WHAT TO WORK ON:
Check each line of the entries below for the word "input", then state how many lines have it and nothing more.

RECORDS TO PROCESS:
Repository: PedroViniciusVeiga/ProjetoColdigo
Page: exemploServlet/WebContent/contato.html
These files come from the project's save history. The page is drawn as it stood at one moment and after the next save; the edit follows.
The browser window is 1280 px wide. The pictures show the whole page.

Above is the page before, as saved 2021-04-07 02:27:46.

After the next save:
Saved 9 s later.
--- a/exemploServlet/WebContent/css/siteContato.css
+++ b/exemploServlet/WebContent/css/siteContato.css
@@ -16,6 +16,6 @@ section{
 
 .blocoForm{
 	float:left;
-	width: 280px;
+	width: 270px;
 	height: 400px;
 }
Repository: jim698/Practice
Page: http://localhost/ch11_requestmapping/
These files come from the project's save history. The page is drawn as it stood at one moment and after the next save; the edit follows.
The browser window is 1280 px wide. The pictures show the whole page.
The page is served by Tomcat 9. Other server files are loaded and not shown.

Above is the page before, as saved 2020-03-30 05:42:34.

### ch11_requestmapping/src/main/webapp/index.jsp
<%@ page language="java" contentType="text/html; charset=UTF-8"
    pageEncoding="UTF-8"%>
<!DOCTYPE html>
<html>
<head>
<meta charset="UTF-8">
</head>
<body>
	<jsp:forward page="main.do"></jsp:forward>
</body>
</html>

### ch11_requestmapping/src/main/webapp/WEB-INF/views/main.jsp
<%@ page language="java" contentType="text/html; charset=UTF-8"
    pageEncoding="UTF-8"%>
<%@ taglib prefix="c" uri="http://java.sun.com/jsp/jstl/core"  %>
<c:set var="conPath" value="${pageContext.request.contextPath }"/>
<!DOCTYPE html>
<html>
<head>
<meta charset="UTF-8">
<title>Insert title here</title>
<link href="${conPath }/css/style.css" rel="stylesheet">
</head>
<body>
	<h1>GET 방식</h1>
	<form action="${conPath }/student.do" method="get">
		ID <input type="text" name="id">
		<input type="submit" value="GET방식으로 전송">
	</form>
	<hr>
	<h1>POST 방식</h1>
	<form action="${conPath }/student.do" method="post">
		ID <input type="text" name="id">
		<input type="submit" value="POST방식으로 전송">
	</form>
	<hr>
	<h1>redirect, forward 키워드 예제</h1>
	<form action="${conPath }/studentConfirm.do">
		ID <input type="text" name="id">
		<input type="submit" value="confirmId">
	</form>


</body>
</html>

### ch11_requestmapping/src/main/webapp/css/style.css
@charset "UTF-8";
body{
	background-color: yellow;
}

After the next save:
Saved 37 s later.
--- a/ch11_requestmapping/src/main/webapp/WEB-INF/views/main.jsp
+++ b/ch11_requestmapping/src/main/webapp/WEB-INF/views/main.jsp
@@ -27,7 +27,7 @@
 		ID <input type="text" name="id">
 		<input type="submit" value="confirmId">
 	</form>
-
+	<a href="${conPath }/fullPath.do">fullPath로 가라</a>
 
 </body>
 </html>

SOLUTION:
8